List the lines of this listing that hold the word "Also".

%%

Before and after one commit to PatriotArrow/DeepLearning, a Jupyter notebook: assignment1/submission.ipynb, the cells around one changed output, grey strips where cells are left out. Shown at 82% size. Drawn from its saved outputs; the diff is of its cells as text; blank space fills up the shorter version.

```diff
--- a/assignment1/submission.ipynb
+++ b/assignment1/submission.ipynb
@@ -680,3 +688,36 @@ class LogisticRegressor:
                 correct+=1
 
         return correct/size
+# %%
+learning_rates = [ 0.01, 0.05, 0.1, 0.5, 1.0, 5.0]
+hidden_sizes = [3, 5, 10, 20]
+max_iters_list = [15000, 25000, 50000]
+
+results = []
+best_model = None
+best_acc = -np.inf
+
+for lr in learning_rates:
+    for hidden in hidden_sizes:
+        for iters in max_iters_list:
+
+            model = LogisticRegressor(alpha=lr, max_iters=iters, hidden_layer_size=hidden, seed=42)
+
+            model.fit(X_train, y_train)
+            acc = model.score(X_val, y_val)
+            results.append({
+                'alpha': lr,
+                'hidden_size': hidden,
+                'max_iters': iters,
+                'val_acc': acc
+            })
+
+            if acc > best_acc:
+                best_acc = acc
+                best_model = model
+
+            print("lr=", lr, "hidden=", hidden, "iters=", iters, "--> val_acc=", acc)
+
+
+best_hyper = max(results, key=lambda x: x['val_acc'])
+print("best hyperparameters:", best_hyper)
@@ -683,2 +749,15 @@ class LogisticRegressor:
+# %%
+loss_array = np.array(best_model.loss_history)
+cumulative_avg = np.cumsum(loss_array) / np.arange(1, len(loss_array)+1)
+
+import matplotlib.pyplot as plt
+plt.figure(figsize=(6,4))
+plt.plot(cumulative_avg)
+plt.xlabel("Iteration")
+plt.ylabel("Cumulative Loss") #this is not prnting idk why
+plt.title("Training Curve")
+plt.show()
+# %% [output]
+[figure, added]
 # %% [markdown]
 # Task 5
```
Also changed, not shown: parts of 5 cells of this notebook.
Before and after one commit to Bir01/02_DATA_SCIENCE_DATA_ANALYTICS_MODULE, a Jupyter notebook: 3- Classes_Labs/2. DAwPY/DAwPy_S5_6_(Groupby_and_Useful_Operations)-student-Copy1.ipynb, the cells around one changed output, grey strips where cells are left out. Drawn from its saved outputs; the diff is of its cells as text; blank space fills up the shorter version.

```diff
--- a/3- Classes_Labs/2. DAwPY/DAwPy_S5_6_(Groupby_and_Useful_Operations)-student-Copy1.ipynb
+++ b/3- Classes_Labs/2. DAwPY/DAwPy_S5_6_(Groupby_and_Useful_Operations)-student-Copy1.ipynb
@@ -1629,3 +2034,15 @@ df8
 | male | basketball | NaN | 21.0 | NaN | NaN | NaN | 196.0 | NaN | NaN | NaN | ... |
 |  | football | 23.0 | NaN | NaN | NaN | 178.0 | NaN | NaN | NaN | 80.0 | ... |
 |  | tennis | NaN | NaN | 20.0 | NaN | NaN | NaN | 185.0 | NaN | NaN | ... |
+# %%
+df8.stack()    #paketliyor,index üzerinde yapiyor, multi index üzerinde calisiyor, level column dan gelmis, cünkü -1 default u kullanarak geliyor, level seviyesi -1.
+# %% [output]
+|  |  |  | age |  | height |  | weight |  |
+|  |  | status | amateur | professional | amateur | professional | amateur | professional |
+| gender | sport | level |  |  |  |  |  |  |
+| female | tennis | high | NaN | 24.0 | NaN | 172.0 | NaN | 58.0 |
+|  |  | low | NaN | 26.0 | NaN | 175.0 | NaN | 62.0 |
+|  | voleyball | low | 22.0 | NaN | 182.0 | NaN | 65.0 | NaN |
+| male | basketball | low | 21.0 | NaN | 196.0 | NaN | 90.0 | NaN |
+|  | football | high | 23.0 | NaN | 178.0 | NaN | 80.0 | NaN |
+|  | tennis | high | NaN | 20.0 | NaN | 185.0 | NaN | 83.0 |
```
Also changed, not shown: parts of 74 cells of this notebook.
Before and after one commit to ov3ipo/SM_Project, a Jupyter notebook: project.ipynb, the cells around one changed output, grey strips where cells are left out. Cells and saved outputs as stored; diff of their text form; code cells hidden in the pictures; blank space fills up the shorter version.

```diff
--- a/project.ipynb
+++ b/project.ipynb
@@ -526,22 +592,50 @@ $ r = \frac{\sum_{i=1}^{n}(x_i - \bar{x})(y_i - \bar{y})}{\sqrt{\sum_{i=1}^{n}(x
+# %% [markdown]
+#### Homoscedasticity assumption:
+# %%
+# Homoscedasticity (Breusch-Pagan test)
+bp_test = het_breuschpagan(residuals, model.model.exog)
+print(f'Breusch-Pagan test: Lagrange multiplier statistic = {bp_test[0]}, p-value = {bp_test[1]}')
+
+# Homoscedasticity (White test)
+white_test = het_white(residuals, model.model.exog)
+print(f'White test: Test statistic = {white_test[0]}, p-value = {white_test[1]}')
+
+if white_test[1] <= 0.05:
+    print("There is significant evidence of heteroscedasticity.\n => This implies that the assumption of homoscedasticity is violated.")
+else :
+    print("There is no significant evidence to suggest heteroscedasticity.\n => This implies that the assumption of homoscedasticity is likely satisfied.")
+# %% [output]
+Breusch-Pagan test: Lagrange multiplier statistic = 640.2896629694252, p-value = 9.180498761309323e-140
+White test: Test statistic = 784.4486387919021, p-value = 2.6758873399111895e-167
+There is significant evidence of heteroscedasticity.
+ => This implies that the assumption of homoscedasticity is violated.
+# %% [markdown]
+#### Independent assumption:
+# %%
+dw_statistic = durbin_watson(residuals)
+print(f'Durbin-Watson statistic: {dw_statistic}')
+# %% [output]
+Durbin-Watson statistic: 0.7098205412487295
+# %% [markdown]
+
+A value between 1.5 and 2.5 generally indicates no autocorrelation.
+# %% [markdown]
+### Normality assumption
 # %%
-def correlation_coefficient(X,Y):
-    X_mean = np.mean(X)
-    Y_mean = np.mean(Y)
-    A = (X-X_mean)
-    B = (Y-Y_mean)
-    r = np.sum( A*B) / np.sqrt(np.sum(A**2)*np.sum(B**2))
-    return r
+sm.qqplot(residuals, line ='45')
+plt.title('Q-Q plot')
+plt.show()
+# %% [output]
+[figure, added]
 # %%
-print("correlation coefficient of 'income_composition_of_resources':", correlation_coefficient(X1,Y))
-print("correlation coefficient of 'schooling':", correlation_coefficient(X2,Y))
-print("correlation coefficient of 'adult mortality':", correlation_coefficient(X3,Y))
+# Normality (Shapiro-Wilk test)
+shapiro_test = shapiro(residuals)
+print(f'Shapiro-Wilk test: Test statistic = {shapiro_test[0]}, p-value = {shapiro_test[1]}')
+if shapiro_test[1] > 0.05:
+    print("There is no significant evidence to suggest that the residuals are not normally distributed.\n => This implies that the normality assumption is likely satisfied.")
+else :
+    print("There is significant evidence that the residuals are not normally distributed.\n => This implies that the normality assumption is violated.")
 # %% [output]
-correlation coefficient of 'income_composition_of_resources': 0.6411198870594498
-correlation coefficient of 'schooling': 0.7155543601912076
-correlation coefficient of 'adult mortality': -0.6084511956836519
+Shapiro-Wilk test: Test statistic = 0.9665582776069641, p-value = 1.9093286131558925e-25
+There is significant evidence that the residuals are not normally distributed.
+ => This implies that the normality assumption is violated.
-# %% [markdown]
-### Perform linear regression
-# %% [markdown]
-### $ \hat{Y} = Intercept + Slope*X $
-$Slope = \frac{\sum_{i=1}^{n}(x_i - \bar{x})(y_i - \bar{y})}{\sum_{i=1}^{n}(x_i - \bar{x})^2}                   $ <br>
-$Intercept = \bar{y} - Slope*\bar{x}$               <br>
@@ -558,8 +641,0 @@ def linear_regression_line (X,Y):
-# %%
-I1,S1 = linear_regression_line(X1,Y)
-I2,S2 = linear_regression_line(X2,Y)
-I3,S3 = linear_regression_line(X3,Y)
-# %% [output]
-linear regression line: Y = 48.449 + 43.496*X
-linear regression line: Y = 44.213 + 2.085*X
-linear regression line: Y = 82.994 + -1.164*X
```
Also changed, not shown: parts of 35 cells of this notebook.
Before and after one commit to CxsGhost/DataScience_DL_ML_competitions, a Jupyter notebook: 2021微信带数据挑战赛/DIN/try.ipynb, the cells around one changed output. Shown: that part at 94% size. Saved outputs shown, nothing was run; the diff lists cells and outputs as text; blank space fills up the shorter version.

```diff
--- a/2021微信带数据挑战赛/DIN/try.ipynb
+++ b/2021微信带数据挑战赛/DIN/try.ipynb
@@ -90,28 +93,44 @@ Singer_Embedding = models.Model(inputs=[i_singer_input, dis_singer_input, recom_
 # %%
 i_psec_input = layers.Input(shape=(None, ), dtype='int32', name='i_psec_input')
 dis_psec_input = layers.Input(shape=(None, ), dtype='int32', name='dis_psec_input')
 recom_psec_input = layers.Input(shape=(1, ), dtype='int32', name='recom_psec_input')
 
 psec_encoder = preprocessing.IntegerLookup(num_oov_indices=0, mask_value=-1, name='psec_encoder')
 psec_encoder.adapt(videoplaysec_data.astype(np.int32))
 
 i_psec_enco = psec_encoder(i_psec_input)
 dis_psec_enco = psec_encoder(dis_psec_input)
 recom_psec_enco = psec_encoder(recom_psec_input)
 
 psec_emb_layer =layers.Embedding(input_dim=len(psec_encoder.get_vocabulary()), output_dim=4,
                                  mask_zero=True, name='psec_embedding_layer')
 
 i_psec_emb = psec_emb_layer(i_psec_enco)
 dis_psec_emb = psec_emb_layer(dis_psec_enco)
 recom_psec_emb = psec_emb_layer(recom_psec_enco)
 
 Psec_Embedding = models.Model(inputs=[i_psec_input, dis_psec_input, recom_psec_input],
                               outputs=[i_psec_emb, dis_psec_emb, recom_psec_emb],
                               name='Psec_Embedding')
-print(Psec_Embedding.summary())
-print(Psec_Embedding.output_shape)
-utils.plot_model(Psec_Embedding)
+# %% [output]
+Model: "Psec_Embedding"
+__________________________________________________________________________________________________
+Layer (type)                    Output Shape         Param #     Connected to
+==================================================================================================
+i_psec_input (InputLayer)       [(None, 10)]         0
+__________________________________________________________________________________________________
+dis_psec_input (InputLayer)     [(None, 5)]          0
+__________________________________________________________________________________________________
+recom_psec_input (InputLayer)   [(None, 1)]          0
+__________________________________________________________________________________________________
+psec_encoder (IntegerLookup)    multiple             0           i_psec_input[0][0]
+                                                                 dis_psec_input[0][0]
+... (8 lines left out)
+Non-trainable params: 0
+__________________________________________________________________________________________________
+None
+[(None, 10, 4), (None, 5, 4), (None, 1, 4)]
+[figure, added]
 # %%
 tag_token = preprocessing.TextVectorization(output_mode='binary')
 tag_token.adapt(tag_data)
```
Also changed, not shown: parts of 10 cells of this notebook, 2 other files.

%%

▶ RESPONSE AREA
Also changed, not shown: parts of 5 cells of this notebook.
Also changed, not shown: parts of 74 cells of this notebook.
Also changed, not shown: parts of 35 cells of this notebook.
Also changed, not shown: parts of 10 cells of this notebook, 2 other files.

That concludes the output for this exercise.